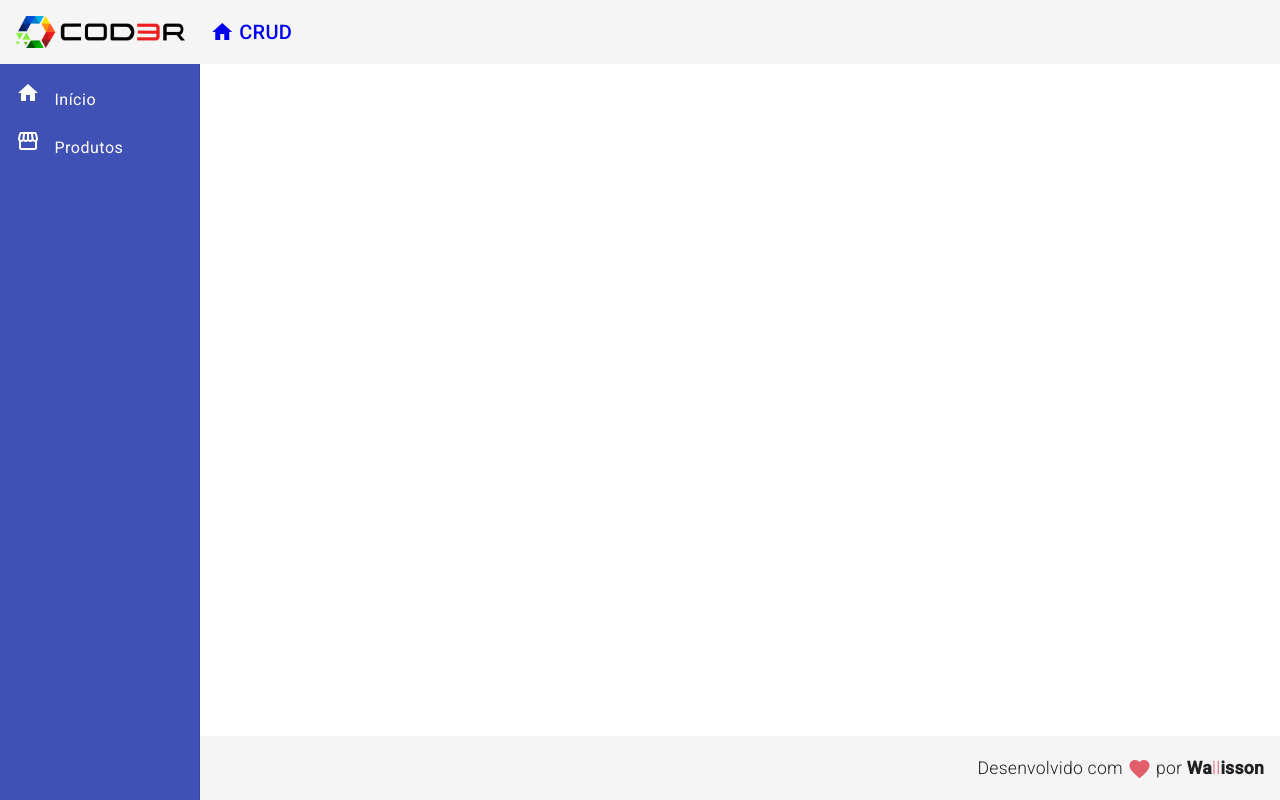
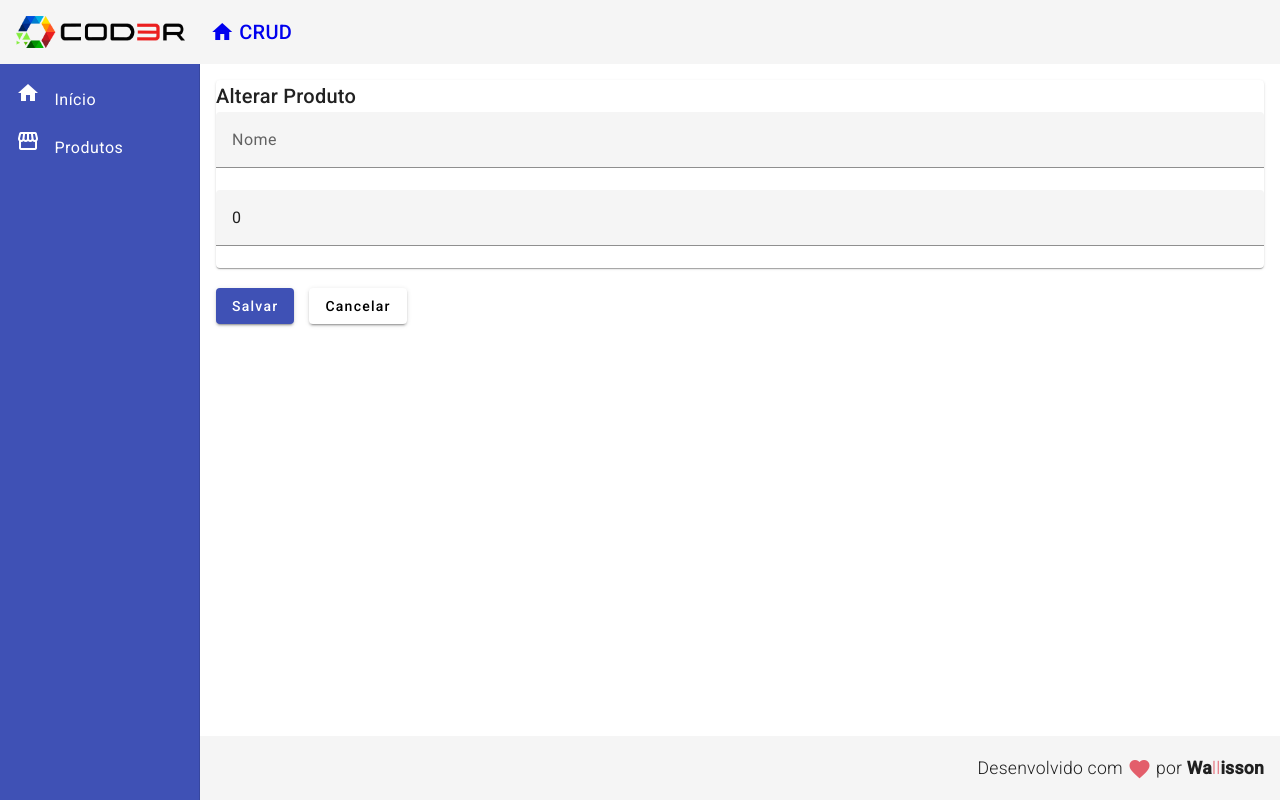
Before and after one commit to duarte-wallisson/angular-crud, an Angular app in the folder frontend/: page /products/update/1 in a window 1280 px wide. Before the commit this address led to /. Built offline with nearby package versions, Linux system fonts and the light colour scheme; no server answers.

Commit message:
feat: implementing update product

```diff
--- a/frontend/src/app/app-routing.module.ts
+++ b/frontend/src/app/app-routing.module.ts
@@ -4,6 +4,7 @@
 import {HomeComponent} from "./views/home/home.component";
 import {ProductCrudComponent} from "./views/product-crud/product-crud.component";
 import {ProductCreateComponent} from "./components/product/product-create/product-create.component";
+import {ProductUpdateComponent} from "./components/product/product-update/product-update.component";
 
 const routes: Routes = [
     {
@@ -17,6 +18,10 @@
     {
         path: "products/create",
         component: ProductCreateComponent
+    },
+    {
+        path: "products/update/:id",
+        component: ProductUpdateComponent
     }
 ];
 
--- a/frontend/src/app/app.module.ts
+++ b/frontend/src/app/app.module.ts
@@ -34,6 +34,7 @@
 
 import localePt from '@angular/common/locales/pt'
 import {registerLocaleData} from "@angular/common";
+import { ProductUpdateComponent } from './components/product/product-update/product-update.component';
 
 registerLocaleData(localePt)
 @NgModule({
@@ -48,7 +49,8 @@
         ForDirective,
         ProductCreateComponent,
         ProductReadComponent,
-        ProductRead2Component
+        ProductRead2Component,
+        ProductUpdateComponent
     ],
     imports: [
         BrowserModule,
--- a/frontend/src/app/components/product/product-read/product-read.component.css
+++ b/frontend/src/app/components/product/product-read/product-read.component.css
@@ -1,3 +1,14 @@
 table {
     width: 100%;
 }
+
+edit {
+    margin-right: 10px;
+}
+.edit > i {
+    color: #d9cd26
+}
+
+.delete > i {
+    color: #e35e6b;
+}
--- a/frontend/src/app/components/product/product-read/product-read.component.html
+++ b/frontend/src/app/components/product/product-read/product-read.component.html
@@ -17,6 +17,21 @@
             <th mat-header-cell *matHeaderCellDef>Preço</th>
             <td mat-cell *matCellDef="let row">{{row.price | currency: 'BRL'}}</td>
         </ng-container>
+        <ng-container matColumnDef="action">
+            <th mat-header-cell *matHeaderCellDef>Ação</th>
+            <td mat-cell *matCellDef="let row">
+                <a routerLink="/products/update/{{ row.id}}" class="edit">
+                    <i class="material-icons">
+                        edit
+                    </i>
+                </a>
+                <a routerLink="" class="delete">
+                    <i class="material-icons">
+                        delete
+                    </i>
+                </a>
+            </td>
+        </ng-container>
 
         <tr mat-header-row *matHeaderRowDef="displayedColumns"></tr>
         <tr mat-row *matRowDef="let row; columns: displayedColumns;"></tr>
--- a/frontend/src/app/components/product/product-read/product-read.component.ts
+++ b/frontend/src/app/components/product/product-read/product-read.component.ts
@@ -9,7 +9,7 @@
 })
 export class ProductReadComponent implements OnInit{
   products!: Product[]
-  displayedColumns = ['id', 'name', 'price']
+  displayedColumns = ['id', 'name', 'price', 'action']
   constructor(private productService: ProductService) {
   }
   ngOnInit(): void {
--- /dev/null
+++ b/frontend/src/app/components/product/product-update/product-update.component.css
@@ -0,0 +1,9 @@
+form {
+    display: flex;
+    flex-direction: column;
+}
+
+button {
+    margin-top: 20px;
+    margin-right: 15px;
+}
--- /dev/null
+++ b/frontend/src/app/components/product/product-update/product-update.component.html
@@ -0,0 +1,18 @@
+<mat-card>
+    <mat-card-title>Alterar Produto</mat-card-title>
+    <form>
+        <mat-form-field>
+            <input matInput placeholder="Nome" [(ngModel)]="product.name" name="name">
+        </mat-form-field>
+        <mat-form-field>
+            <input matInput placeholder="Preço (R$)" [(ngModel)]="product.price" name="price">
+        </mat-form-field>
+    </form>
+</mat-card>
+<button mat-raised-button (click)="updateProduct()" color="primary">
+    Salvar
+</button>
+
+<button mat-raised-button (click)="cancel()">
+    Cancelar
+</button>
--- /dev/null
+++ b/frontend/src/app/components/product/product-update/product-update.component.ts
@@ -0,0 +1,35 @@
+import {Component, OnInit} from '@angular/core';
+import {ProductService} from "../product.service";
+import {ActivatedRoute, Router} from "@angular/router";
+import {Product} from "../product.model";
+
+@Component({
+  selector: 'app-product-update',
+  templateUrl: './product-update.component.html',
+  styleUrls: ['./product-update.component.css']
+})
+export class ProductUpdateComponent implements OnInit{
+  product: Product = {
+    name: '',
+    price: 0
+  }
+  constructor(private productService: ProductService, private router: Router, private route: ActivatedRoute) {
+  }
+  ngOnInit(): void {
+    const id= this.route.snapshot.paramMap.get('id')!
+    this.productService.readByID(id).subscribe(product => {
+      this.product = product
+    })
+  }
+
+  updateProduct(): void {
+    this.productService.update(this.product).subscribe(() => {
+      this.productService.showMessage('Produto atualizado com sucesso')
+      this.router.navigate(['/products'])
+    })
+  }
+
+  cancel(): void {
+    this.router.navigate(['/products'])
+  }
+}
--- a/frontend/src/app/components/product/product.service.ts
+++ b/frontend/src/app/components/product/product.service.ts
@@ -28,4 +28,15 @@
   read(): Observable<Product[]>{
     return this.http.get<Product[]>(this.baseUrl)
   }
+
+  readByID(id: string): Observable<Product>{
+    const url = `${this.baseUrl}/${id}`
+    return this.http.get<Product>(url)
+  }
+
+  update(product: Product): Observable<Product>{
+    const url = `${this.baseUrl}/${product.id}`
+    return this.http.put<Product>(url, product)
+  }
+
 }
```
Also changed, not shown: 1 other file (tests, documents, lock files or other folders).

* * * * * * *

**WHAT NEEDS TO BE DONE**
When copying, output the data exactly and leave out the pictures.

**ANSWER SPACE**
Before and after one commit to duarte-wallisson/angular-crud, an Angular app in the folder frontend/: page /products/update/1 in a window 1280 px wide. Before the commit this address led to /. Built offline with nearby package versions, Linux system fonts and the light colour scheme; no server answers.

Commit message:
feat: implementing update product

```diff
--- a/frontend/src/app/app-routing.module.ts
+++ b/frontend/src/app/app-routing.module.ts
@@ -4,6 +4,7 @@
 import {HomeComponent} from "./views/home/home.component";
 import {ProductCrudComponent} from "./views/product-crud/product-crud.component";
 import {ProductCreateComponent} from "./components/product/product-create/product-create.component";
+import {ProductUpdateComponent} from "./components/product/product-update/product-update.component";
 
 const routes: Routes = [
     {
@@ -17,6 +18,10 @@
     {
         path: "products/create",
         component: ProductCreateComponent
+    },
+    {
+        path: "products/update/:id",
+        component: ProductUpdateComponent
     }
 ];
 
--- a/frontend/src/app/app.module.ts
+++ b/frontend/src/app/app.module.ts
@@ -34,6 +34,7 @@
 
 import localePt from '@angular/common/locales/pt'
 import {registerLocaleData} from "@angular/common";
+import { ProductUpdateComponent } from './components/product/product-update/product-update.component';
 
 registerLocaleData(localePt)
 @NgModule({
@@ -48,7 +49,8 @@
         ForDirective,
         ProductCreateComponent,
         ProductReadComponent,
-        ProductRead2Component
+        ProductRead2Component,
+        ProductUpdateComponent
     ],
     imports: [
         BrowserModule,
--- a/frontend/src/app/components/product/product-read/product-read.component.css
+++ b/frontend/src/app/components/product/product-read/product-read.component.css
@@ -1,3 +1,14 @@
 table {
     width: 100%;
 }
+
+edit {
+    margin-right: 10px;
+}
+.edit > i {
+    color: #d9cd26
+}
+
+.delete > i {
+    color: #e35e6b;
+}
--- a/frontend/src/app/components/product/product-read/product-read.component.html
+++ b/frontend/src/app/components/product/product-read/product-read.component.html
@@ -17,6 +17,21 @@
             <th mat-header-cell *matHeaderCellDef>Preço</th>
             <td mat-cell *matCellDef="let row">{{row.price | currency: 'BRL'}}</td>
         </ng-container>
+        <ng-container matColumnDef="action">
+            <th mat-header-cell *matHeaderCellDef>Ação</th>
+            <td mat-cell *matCellDef="let row">
+                <a routerLink="/products/update/{{ row.id}}" class="edit">
+                    <i class="material-icons">
+                        edit
+                    </i>
+                </a>
+                <a routerLink="" class="delete">
+                    <i class="material-icons">
+                        delete
+                    </i>
+                </a>
+            </td>
+        </ng-container>
 
         <tr mat-header-row *matHeaderRowDef="displayedColumns"></tr>
         <tr mat-row *matRowDef="let row; columns: displayedColumns;"></tr>
--- a/frontend/src/app/components/product/product-read/product-read.component.ts
+++ b/frontend/src/app/components/product/product-read/product-read.component.ts
@@ -9,7 +9,7 @@
 })
 export class ProductReadComponent implements OnInit{
   products!: Product[]
-  displayedColumns = ['id', 'name', 'price']
+  displayedColumns = ['id', 'name', 'price', 'action']
   constructor(private productService: ProductService) {
   }
   ngOnInit(): void {
--- /dev/null
+++ b/frontend/src/app/components/product/product-update/product-update.component.css
@@ -0,0 +1,9 @@
+form {
+    display: flex;
+    flex-direction: column;
+}
+
+button {
+    margin-top: 20px;
+    margin-right: 15px;
+}
--- /dev/null
+++ b/frontend/src/app/components/product/product-update/product-update.component.html
@@ -0,0 +1,18 @@
+<mat-card>
+    <mat-card-title>Alterar Produto</mat-card-title>
+    <form>
+        <mat-form-field>
+            <input matInput placeholder="Nome" [(ngModel)]="product.name" name="name">
+        </mat-form-field>
+        <mat-form-field>
+            <input matInput placeholder="Preço (R$)" [(ngModel)]="product.price" name="price">
+        </mat-form-field>
+    </form>
+</mat-card>
+<button mat-raised-button (click)="updateProduct()" color="primary">
+    Salvar
+</button>
+
+<button mat-raised-button (click)="cancel()">
+    Cancelar
+</button>
--- /dev/null
+++ b/frontend/src/app/components/product/product-update/product-update.component.ts
@@ -0,0 +1,35 @@
+import {Component, OnInit} from '@angular/core';
+import {ProductService} from "../product.service";
+import {ActivatedRoute, Router} from "@angular/router";
+import {Product} from "../product.model";
+
+@Component({
+  selector: 'app-product-update',
+  templateUrl: './product-update.component.html',
+  styleUrls: ['./product-update.component.css']
+})
+export class ProductUpdateComponent implements OnInit{
+  product: Product = {
+    name: '',
+    price: 0
+  }
+  constructor(private productService: ProductService, private router: Router, private route: ActivatedRoute) {
+  }
+  ngOnInit(): void {
+    const id= this.route.snapshot.paramMap.get('id')!
+    this.productService.readByID(id).subscribe(product => {
+      this.product = product
+    })
+  }
+
+  updateProduct(): void {
+    this.productService.update(this.product).subscribe(() => {
+      this.productService.showMessage('Produto atualizado com sucesso')
+      this.router.navigate(['/products'])
+    })
+  }
+
+  cancel(): void {
+    this.router.navigate(['/products'])
+  }
+}
--- a/frontend/src/app/components/product/product.service.ts
+++ b/frontend/src/app/components/product/product.service.ts
@@ -28,4 +28,15 @@
   read(): Observable<Product[]>{
     return this.http.get<Product[]>(this.baseUrl)
   }
+
+  readByID(id: string): Observable<Product>{
+    const url = `${this.baseUrl}/${id}`
+    return this.http.get<Product>(url)
+  }
+
+  update(product: Product): Observable<Product>{
+    const url = `${this.baseUrl}/${product.id}`
+    return this.http.put<Product>(url, product)
+  }
+
 }
```
Also changed, not shown: 1 other file (tests, documents, lock files or other folders).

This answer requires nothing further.